# Exercise details
Once you have read the records below, report how many lines contain the word "const", and give nothing besides that number.

# Data for this task
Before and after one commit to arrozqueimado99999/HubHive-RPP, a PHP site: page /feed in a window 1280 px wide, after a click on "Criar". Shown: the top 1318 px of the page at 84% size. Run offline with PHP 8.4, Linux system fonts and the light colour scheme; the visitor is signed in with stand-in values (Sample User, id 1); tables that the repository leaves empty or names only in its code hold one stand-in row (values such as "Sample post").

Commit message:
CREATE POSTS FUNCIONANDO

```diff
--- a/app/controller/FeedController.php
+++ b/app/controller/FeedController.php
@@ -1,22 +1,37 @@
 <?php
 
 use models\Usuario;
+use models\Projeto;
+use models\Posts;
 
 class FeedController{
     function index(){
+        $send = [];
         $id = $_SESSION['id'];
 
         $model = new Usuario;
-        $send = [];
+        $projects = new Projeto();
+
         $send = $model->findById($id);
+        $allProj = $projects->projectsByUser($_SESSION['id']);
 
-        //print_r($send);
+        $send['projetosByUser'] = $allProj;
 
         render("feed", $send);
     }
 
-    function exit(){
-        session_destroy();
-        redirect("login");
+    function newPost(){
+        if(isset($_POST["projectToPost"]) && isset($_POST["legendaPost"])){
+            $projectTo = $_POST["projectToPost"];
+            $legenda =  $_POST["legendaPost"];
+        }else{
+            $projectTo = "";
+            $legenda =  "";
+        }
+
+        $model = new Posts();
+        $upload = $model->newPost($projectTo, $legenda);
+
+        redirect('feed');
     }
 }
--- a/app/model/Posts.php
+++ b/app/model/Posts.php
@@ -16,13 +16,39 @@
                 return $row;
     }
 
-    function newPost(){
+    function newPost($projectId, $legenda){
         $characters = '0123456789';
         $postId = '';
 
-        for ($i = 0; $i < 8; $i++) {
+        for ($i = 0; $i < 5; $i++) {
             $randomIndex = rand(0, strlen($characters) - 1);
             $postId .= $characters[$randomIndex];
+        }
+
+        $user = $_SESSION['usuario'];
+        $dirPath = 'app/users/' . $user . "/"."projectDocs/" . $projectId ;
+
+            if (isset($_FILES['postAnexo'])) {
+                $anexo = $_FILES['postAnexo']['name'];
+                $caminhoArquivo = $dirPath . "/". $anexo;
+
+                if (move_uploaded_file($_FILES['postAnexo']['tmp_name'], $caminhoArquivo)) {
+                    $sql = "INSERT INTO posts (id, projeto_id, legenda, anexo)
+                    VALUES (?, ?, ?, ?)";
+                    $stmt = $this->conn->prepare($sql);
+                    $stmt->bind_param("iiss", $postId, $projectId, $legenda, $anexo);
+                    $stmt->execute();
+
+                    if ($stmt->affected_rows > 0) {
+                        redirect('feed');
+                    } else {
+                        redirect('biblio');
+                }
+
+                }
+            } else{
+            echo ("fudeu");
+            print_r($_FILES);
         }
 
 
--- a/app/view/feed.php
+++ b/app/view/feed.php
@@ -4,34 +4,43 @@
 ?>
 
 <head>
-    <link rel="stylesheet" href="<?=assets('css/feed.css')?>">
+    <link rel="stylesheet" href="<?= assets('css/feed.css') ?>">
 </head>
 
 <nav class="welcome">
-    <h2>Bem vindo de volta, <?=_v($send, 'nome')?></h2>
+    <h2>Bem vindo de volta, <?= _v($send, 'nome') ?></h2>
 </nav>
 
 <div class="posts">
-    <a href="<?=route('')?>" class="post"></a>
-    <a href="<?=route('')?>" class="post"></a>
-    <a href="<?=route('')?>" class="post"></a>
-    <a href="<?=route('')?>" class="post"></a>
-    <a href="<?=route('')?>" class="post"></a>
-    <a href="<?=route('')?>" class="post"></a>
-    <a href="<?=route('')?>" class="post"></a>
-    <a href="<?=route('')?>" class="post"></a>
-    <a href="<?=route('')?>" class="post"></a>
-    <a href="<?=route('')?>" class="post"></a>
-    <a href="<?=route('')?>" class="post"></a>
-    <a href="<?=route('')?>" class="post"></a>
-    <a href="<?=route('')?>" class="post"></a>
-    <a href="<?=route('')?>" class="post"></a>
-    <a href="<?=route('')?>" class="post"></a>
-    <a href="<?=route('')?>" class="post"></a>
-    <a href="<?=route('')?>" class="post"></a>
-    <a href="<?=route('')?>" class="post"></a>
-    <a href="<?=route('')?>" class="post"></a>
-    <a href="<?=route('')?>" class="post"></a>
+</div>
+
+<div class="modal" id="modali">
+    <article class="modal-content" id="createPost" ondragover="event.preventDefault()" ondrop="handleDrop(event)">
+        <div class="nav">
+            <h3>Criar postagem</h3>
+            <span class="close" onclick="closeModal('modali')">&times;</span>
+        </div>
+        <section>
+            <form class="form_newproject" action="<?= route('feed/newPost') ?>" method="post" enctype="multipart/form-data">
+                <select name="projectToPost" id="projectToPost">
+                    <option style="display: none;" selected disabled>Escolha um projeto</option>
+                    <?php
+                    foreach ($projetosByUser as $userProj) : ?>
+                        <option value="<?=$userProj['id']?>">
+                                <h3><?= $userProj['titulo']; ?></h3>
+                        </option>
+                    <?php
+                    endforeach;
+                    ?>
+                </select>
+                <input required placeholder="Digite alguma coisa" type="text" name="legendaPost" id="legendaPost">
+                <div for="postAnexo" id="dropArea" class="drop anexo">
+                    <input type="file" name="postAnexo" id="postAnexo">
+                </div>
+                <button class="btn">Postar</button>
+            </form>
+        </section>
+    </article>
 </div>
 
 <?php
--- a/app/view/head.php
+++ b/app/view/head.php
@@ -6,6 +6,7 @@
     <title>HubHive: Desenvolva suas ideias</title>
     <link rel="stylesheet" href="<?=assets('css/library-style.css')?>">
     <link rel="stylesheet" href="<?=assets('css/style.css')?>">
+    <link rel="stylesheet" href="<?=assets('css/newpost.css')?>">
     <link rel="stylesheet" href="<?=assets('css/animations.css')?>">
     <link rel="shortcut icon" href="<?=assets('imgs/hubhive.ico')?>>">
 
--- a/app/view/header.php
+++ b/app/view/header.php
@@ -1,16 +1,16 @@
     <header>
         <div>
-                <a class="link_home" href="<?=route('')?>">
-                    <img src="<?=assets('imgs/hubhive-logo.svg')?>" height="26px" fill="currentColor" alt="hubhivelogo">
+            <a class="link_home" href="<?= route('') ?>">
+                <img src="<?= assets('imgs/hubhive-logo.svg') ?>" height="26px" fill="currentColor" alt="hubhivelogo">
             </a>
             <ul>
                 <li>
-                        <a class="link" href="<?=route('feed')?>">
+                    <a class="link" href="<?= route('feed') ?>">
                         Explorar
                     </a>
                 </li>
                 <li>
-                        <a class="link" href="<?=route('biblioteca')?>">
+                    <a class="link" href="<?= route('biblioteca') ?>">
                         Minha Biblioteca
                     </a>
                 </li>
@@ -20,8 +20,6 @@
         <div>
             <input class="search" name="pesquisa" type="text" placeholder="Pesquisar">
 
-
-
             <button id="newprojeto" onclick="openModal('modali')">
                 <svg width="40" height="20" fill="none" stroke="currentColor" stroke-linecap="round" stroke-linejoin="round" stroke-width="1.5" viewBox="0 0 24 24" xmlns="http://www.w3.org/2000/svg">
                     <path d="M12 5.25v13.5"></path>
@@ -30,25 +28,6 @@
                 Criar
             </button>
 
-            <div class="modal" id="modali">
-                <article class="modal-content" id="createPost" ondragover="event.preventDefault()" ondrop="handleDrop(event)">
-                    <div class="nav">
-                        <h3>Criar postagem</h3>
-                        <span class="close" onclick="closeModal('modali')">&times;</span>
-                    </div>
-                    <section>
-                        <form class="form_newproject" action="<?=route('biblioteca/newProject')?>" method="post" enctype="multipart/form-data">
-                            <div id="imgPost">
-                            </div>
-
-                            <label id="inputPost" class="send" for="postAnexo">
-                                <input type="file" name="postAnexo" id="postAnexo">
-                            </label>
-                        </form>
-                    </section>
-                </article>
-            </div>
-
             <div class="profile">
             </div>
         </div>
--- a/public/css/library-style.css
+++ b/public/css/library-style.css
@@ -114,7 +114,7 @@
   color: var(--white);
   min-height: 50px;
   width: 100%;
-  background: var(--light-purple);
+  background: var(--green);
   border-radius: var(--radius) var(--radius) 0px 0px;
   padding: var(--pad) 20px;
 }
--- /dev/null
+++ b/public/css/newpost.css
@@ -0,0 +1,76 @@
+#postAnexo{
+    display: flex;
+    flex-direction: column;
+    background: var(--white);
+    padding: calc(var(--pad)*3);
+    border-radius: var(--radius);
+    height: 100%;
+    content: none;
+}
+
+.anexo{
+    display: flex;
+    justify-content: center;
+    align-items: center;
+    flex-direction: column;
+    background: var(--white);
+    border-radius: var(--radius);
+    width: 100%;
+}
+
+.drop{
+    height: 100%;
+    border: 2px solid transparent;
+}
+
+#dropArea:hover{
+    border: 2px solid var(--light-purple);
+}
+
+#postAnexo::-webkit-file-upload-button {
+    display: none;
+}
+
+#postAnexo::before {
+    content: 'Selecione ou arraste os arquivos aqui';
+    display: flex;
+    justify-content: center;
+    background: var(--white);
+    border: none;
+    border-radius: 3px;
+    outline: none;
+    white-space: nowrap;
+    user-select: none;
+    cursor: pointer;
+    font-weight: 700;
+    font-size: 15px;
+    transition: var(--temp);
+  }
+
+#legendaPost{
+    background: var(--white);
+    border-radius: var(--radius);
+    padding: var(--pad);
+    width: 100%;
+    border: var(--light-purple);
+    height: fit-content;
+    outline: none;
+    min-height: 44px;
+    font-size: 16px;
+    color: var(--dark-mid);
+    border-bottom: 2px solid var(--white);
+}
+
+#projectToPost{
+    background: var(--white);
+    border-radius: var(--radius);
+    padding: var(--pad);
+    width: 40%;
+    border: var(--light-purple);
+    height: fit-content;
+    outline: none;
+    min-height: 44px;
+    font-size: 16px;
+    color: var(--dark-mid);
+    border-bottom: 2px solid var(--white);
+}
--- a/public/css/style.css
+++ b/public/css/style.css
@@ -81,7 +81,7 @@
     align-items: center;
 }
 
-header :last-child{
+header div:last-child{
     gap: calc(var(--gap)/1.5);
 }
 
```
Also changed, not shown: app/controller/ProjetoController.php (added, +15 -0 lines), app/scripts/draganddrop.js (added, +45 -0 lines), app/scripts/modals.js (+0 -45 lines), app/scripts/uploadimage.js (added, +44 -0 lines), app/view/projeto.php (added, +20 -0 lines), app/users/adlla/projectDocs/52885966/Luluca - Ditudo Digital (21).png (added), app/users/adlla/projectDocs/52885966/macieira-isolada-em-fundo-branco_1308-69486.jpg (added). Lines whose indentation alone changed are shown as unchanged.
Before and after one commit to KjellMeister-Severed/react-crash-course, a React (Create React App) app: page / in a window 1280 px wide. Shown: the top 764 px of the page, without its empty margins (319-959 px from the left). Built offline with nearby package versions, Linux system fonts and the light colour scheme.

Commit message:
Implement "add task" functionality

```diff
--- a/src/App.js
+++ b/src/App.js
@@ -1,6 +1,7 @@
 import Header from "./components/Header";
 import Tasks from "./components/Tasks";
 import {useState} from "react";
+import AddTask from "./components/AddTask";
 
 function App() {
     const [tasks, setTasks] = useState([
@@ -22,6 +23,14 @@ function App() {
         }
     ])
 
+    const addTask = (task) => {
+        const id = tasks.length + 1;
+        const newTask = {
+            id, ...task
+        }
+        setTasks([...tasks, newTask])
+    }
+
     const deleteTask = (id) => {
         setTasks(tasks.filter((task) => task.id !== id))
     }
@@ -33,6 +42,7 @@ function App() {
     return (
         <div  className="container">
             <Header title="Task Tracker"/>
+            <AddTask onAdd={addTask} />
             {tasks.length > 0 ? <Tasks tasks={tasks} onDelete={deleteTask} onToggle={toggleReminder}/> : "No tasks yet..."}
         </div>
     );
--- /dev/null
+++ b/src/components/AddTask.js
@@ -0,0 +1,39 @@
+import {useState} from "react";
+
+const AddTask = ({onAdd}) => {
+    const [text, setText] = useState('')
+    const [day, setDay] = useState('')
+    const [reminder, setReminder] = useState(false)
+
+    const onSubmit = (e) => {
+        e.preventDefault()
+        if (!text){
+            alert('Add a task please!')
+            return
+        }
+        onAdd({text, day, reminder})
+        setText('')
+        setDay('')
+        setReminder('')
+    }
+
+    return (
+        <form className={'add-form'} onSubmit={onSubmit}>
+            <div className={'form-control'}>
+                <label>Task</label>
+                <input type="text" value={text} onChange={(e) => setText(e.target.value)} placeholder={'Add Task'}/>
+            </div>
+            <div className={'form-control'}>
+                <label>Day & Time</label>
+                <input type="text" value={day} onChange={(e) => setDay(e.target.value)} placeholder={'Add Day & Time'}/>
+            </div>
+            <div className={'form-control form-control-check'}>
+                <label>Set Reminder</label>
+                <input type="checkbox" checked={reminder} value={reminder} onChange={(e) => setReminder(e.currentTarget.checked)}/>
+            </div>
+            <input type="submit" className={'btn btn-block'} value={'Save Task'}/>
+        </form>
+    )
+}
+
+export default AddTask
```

# Written solution
10